(The records)
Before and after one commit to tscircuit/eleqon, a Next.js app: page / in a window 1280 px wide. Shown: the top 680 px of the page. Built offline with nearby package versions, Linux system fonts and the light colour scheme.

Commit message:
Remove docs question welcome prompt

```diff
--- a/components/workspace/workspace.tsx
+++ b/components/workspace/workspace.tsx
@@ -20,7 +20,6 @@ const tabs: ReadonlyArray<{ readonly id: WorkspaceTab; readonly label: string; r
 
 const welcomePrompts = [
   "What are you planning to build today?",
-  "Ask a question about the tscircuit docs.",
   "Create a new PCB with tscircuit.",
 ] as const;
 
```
(End The records)
- _Exercise_: Produce a word-for-word copy of all the entries above.

- _Exercise result_:
Before and after one commit to tscircuit/eleqon, a Next.js app: page / in a window 1280 px wide. Shown: the top 680 px of the page. Built offline with nearby package versions, Linux system fonts and the light colour scheme.

Commit message:
Remove docs question welcome prompt

```diff
--- a/components/workspace/workspace.tsx
+++ b/components/workspace/workspace.tsx
@@ -20,7 +20,6 @@ const tabs: ReadonlyArray<{ readonly id: WorkspaceTab; readonly label: string; r
 
 const welcomePrompts = [
   "What are you planning to build today?",
-  "Ask a question about the tscircuit docs.",
   "Create a new PCB with tscircuit.",
 ] as const;
 
```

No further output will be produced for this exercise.